The following musings are in the form of dialogues which, for me, allows a much broader and deeper discussion, as the intention is not so much to instruct, but rather to elicit and encourage further debate around the structural and developmental fundamentals of the Circus Arts and the ways and means by which we, as practitioners and teachers, can assimilate, initiate and further develop such concepts.
Albert & Friend: The Dialogues
F: Given what is stated in the introduction to these musings, where does one start the
process of discovery and understanding that we claim is needed to develop a so-called ‘Physically Literate Circus Community’?
A: The term ‘Physical Literacy’ as defined by Whitehead states,
A disposition to capitalize on the human embodied capability, wherein the individual has: the motivation, confidence, physical competence, knowledge and understanding to value and take responsibility for maintaining purposeful physical pursuits/activities throughout the course of their life!
Whitehead, M.E. (Ed) 2010 Physical Literacy: Throughout the Lifecourse. London. Routledge
This definition is obviously a broad sweeping overall statement that seeks to define outcomes without reference to the fundamental building blocks and processes that are necessary to address and develop the realities of ‘physical literacy’ – the achievement of this seemingly mystical symbiosis between movement, manipulation, balance and rhythm.
The real need is to create individual learning paths for both the educator and performer so they can demonstrate – not only an understanding and command of the four elements - movement, manipulation, balance and rhythm, but paths which allows them to devise and demonstrate a more developed over-arching plan, further breaking down the above four elements into the incremental steps that are necessary to inform the learning process.
F: These philosophical musings are all well and good but how do they apply to real-time situations? What does this ‘over-arching’ plan actually involve? How does it relate to a real-time teaching, learning and performance process that you keep going on about?
A: Taking the elements mentioned above we can deconstruct them even further: Rhythm - Tempo - Strength - Control - Flexibility - Spatial awareness - Shape - Dynamics – Endurance. These terms, which do not just apply in isolation - are guiding elements that can be used to describe, construct, assess and mark the progress of any teaching, learning or performance endeavor and are the elements which offer critical insight as to where the individual is within that developmental process. They are the very basic foundations upon which our craft is based so the need is to find and develop ways and means in which we can highlight these areas, devise techniques and programmes which assist in the development time line of these building blocks and do it in such a way that it does not become tedious or boring.
It is important to remember and re-emphasise that none of the above elements exist in isolation, they are complimentary, with each one playing a specific role within the overall concept. These ideas become reality when observing and assessing either a teaching/learning situation or performance.

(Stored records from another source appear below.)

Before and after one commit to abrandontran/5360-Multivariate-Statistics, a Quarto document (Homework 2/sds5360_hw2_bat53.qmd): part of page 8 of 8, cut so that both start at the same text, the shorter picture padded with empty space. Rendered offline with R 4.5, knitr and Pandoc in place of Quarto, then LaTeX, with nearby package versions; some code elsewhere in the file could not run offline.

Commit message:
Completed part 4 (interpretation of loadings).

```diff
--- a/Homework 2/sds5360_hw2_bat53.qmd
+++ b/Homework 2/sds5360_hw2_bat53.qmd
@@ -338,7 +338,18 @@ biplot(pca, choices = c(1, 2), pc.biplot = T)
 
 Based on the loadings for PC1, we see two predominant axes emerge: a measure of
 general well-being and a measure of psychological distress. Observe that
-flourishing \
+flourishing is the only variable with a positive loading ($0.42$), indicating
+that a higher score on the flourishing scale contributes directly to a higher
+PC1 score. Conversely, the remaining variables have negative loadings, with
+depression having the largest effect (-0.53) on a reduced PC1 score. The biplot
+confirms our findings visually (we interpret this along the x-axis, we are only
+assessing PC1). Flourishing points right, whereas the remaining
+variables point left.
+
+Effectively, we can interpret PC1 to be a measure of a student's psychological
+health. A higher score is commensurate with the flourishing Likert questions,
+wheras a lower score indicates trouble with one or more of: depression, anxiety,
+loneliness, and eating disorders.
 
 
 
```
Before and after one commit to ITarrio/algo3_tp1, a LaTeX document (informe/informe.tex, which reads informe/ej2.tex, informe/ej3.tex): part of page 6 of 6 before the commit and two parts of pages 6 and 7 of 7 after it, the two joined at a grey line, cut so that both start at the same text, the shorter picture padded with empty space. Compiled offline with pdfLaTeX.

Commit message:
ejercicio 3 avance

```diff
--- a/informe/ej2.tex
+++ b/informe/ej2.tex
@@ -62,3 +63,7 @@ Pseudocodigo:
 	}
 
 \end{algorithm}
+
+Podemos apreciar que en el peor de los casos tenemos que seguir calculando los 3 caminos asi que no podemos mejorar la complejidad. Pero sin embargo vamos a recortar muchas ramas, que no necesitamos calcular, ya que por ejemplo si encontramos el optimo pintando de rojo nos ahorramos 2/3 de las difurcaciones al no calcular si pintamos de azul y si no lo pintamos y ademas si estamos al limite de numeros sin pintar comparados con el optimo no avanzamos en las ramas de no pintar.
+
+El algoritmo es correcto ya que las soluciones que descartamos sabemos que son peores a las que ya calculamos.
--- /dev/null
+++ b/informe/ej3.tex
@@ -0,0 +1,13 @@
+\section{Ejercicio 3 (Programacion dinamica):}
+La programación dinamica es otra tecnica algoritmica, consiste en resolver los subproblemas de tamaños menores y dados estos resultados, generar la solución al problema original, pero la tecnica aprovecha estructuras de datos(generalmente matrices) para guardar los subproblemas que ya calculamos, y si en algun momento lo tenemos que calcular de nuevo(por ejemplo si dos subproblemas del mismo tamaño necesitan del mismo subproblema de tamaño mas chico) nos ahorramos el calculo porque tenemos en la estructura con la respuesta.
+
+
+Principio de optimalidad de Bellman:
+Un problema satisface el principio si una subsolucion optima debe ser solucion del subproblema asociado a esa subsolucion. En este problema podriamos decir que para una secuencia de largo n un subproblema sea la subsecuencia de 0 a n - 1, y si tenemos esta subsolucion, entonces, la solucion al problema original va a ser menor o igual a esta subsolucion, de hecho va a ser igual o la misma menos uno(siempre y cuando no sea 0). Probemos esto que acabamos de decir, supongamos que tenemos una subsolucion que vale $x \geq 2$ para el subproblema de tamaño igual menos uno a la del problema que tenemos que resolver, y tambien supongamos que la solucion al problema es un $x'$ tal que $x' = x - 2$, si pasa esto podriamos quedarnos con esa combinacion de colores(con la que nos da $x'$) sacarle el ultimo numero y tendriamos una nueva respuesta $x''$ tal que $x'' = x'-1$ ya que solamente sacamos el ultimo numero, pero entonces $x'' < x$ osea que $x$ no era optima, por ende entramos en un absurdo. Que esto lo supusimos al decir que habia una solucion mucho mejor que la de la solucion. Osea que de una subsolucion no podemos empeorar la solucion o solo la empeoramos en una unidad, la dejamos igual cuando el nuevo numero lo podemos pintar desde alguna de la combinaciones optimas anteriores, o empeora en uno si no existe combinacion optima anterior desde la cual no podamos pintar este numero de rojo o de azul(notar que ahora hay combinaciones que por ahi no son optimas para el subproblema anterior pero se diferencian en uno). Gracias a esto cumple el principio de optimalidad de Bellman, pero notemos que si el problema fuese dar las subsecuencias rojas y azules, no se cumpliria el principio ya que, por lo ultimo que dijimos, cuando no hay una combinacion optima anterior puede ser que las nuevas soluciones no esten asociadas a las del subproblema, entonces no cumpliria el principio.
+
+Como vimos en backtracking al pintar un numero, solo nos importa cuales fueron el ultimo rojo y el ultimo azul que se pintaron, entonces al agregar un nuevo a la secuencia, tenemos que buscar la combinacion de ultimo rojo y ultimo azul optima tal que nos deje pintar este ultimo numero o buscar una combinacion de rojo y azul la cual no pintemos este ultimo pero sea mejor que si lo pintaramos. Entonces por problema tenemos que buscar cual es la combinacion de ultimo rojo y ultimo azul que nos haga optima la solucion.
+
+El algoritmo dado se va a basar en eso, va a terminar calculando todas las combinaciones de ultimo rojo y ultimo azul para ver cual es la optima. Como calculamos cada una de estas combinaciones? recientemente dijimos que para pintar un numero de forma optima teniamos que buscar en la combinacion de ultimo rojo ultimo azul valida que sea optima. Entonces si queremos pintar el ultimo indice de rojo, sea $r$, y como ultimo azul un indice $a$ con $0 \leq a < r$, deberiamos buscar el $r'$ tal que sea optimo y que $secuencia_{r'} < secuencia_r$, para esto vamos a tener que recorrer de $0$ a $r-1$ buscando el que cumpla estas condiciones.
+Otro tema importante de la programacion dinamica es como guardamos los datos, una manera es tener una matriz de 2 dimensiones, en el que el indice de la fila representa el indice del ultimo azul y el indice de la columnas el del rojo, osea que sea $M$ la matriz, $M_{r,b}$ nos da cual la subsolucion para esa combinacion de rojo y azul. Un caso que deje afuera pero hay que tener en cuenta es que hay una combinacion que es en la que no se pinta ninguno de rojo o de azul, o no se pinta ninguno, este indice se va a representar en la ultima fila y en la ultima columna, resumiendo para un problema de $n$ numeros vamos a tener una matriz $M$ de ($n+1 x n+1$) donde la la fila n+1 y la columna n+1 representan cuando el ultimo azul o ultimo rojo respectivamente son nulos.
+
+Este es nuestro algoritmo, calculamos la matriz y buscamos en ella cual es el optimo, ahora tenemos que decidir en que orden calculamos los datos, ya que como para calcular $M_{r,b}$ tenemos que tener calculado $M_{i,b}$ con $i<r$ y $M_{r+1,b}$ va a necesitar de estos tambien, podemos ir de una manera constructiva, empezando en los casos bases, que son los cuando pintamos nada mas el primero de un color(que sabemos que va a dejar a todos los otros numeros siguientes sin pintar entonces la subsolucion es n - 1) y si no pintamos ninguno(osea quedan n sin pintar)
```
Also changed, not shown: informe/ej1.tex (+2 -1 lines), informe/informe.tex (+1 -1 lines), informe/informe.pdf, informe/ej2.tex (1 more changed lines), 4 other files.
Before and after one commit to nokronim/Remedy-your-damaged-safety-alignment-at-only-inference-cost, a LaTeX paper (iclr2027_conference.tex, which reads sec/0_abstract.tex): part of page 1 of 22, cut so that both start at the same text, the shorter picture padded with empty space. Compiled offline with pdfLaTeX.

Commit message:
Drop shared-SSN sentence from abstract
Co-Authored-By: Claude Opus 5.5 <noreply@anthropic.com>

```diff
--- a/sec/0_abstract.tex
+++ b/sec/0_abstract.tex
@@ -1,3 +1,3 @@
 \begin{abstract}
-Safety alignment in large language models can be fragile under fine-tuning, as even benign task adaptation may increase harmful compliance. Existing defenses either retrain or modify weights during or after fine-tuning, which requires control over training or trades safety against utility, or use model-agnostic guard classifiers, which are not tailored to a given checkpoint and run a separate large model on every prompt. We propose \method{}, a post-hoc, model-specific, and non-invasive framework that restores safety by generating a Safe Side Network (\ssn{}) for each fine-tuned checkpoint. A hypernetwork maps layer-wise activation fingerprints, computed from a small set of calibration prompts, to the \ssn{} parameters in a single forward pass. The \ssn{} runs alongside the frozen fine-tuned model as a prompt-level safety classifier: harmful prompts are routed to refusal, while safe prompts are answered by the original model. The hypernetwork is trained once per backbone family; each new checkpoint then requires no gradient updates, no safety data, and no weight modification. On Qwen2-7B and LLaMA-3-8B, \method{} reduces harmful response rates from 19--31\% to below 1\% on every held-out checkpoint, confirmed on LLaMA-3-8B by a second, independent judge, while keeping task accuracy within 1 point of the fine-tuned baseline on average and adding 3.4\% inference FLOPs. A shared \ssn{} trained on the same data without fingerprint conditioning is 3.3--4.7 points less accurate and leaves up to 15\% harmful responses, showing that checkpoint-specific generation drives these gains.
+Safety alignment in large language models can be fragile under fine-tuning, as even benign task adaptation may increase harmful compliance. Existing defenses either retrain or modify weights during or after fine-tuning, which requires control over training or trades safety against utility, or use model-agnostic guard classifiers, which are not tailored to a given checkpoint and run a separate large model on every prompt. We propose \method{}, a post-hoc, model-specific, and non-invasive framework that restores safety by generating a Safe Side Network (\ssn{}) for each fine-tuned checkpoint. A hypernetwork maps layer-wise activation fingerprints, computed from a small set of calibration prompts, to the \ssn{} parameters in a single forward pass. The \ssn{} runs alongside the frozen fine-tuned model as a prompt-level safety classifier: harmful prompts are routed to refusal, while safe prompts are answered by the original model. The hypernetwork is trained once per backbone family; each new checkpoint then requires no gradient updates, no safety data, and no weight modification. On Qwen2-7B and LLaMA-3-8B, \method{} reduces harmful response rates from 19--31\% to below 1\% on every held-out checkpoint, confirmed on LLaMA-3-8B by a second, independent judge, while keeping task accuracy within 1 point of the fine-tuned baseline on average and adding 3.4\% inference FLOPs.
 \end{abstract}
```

We hope to observe grace, control, fluidity and strength coupled with an instinctive performance intelligence which enables us to accurately assess progression, but often we only observe partial understanding and command of these elements and it can become at times a little fraught especially if the concepts surrounding these elements have never been explained or discussed.
Within the learning situation, we observe and make judgements, not to be critical but to assist the learner in becoming more aware of these elements and their importance within the developmental process. This assists in devising or amending the training programme in order to plug the gaps so to speak. It’s slightly different with some of the more accomplished performers as often such comments are seen as judgemental or critical, which tends to immediately shut down any form of dialogue, negating, for me, the idea of developing Physical Literacy as both a concept and as a universal mantra.
F: When you say it quickly, this all sounds very interesting, but how, in reality, does one go about developing this ‘Physical Literacy’ into a functioning and workable reality?
A: In order to discuss that question we need to concentrate on the initial learning
experience that is offered to young people. Paraphrasing the physical curriculum developed by the CirSchool project (available at www.circusartseducation.co.uk /curriculum) we see that the aim is to develop the physical competences which foster confidence, motivation, knowledge and understanding which in turn provides children and young people with a physical movement foundation suitable for lifelong participation in physical activity: i.e. we need to build a physicality that supports the development of children and young people as competent, confident and healthy individuals.
This curriculum seeks to provide a dynamic, alternative kinesthetic approach to physical learning, utilising the concepts surrounding physical literacy combined with the acquisition of intelligent physical arts skills (manipulation, equilibre, acrobatic, aerial, movement) through the constructive use of play and structured games, derived from and tailored to an individual’s and a groups physical capabilities.
F: In addition to this curriculum you seem to have introduced new elements into the
discussion, i.e. Play and Games? What are the relevance of these?
A: For me, Play and Games are the keys to the whole question. It is the aim of future
postings to discuss the various options that can be initiated within a constructive learning programme. Introduce and embed these concepts of achieving physical literacy through the use of Play and Games without being overly prescriptive.
The dialogue continues………….